Published online: June 27, 2024
Processing time: 194 Days and 22.7 Hours


Colorectal cancer is the third most common cancer in the world. Surgery is mandatory to treat patients with colorectal cancer. Can colorectal cancer be treated in laparoscopy? Scientific literature has validated the oncological quality of laparoscopic approach for the treatment of patients with colorectal cancer. Randomized non-inferiority trials with good remote control have answered positively to this long-debated question.

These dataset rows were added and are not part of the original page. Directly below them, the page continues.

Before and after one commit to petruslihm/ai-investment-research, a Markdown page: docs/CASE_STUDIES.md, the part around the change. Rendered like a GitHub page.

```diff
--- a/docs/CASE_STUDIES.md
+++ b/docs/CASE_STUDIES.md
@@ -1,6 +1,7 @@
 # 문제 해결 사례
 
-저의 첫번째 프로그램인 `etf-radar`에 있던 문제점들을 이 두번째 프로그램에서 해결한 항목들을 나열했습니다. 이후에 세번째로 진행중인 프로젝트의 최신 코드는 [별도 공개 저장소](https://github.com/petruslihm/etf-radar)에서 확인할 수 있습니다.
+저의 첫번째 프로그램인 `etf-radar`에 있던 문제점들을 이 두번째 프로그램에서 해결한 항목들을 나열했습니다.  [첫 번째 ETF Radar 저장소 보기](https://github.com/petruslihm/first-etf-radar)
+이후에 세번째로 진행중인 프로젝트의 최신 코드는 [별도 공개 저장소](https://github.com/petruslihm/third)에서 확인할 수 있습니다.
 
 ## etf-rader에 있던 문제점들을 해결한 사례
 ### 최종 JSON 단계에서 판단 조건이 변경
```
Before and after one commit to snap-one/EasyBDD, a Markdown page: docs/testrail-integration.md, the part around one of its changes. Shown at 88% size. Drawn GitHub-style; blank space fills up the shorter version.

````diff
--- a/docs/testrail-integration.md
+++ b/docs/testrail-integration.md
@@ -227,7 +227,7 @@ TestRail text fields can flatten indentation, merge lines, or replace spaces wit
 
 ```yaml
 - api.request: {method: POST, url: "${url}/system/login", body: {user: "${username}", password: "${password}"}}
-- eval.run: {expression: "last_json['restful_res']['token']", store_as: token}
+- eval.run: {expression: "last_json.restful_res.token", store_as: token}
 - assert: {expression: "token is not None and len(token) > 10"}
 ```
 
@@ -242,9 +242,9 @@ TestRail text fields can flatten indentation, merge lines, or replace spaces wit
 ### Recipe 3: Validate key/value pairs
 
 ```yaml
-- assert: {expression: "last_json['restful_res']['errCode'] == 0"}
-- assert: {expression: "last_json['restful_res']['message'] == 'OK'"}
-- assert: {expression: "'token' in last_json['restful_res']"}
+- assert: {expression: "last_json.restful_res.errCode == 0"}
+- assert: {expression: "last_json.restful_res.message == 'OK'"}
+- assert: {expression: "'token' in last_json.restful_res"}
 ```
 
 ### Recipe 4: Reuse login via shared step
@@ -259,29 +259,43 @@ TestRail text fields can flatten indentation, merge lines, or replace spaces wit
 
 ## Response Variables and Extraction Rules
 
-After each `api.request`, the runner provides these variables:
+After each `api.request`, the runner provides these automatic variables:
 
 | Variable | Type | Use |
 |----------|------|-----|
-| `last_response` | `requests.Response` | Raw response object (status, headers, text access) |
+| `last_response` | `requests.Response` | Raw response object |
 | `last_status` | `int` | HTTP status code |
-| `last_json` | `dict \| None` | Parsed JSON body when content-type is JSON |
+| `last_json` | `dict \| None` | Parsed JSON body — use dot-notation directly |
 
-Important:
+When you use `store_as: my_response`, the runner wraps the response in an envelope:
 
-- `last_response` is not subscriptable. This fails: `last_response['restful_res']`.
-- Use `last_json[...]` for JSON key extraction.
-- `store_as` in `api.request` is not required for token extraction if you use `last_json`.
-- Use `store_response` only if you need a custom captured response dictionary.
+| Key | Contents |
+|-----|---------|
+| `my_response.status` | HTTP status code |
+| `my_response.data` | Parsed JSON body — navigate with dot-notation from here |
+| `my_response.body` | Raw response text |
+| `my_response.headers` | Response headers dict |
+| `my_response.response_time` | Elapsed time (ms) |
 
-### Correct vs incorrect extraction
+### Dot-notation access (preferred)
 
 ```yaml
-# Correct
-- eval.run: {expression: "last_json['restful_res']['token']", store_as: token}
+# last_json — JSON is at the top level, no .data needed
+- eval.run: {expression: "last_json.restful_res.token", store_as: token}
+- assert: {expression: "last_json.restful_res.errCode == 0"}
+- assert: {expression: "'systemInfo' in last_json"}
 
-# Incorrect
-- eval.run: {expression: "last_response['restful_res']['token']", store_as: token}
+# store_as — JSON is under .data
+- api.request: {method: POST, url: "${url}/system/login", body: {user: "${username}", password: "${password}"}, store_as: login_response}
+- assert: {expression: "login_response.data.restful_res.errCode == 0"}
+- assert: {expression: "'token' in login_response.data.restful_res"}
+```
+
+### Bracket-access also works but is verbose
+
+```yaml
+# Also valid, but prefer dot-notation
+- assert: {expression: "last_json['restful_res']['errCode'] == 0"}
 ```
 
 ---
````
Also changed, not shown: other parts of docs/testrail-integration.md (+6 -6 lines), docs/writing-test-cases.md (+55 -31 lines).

Early as 1994, first publications demonstrated technical feasibility and compliance with oncological imperatives and, as far as short-term outcomes are concerned, there is no difference in terms of mortality and post-operative morbidity between open and minimally invasive surgical approaches, but only longer operating times at the beginning of the experience. Subsequently, from 2007 onwards, long-term results were published that demonstrated the absence of a significant difference regarding overall survival, disease-free survival, quality of life, local and distant recurrence rates between open and minimally invasive surgery. In this editorial, we aim to summarize the clinical and technical aspects which, even today, make the use of open surgery relevant and necessary in the treatment of patients with colorectal cancer.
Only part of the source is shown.